» **Work instructions**:
Check every line below, and copy those that include "code".

Provided data Block Start

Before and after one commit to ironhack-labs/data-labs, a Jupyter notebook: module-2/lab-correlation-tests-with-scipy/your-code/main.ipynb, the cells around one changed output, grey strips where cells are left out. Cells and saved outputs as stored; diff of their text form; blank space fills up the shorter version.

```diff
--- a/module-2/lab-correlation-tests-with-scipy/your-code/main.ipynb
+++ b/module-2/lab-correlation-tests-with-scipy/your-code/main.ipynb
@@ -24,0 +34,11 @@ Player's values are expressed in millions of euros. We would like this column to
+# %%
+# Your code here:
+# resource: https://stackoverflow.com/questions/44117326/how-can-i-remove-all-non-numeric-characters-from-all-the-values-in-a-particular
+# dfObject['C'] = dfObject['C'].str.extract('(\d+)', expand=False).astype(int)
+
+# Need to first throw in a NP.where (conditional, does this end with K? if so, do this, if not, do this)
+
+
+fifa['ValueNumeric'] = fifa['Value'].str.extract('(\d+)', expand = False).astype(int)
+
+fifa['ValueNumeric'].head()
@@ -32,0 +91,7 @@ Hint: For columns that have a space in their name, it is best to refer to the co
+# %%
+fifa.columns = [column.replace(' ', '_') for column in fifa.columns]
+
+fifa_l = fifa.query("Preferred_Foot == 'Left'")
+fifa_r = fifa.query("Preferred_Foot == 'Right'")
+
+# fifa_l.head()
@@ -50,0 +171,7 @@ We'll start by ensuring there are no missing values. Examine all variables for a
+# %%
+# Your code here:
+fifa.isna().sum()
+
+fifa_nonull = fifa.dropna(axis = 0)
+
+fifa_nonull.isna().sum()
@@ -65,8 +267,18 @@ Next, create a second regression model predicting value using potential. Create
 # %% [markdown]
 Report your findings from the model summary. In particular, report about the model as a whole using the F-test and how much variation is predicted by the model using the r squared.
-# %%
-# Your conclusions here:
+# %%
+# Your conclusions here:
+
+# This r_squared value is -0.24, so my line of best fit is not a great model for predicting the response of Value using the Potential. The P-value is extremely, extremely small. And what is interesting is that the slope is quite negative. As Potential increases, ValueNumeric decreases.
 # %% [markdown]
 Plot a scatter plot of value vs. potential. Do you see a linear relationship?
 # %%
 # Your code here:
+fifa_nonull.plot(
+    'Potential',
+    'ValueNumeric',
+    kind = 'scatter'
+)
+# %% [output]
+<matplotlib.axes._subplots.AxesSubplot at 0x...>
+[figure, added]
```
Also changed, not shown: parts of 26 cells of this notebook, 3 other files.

Provided data Block End

» **Finished task**:
Before and after one commit to ironhack-labs/data-labs, a Jupyter notebook: module-2/lab-correlation-tests-with-scipy/your-code/main.ipynb, the cells around one changed output, grey strips where cells are left out. Cells and saved outputs as stored; diff of their text form; blank space fills up the shorter version.
--- a/module-2/lab-correlation-tests-with-scipy/your-code/main.ipynb
+++ b/module-2/lab-correlation-tests-with-scipy/your-code/main.ipynb
+# Your code here:
+# Your code here:
 # Your code here:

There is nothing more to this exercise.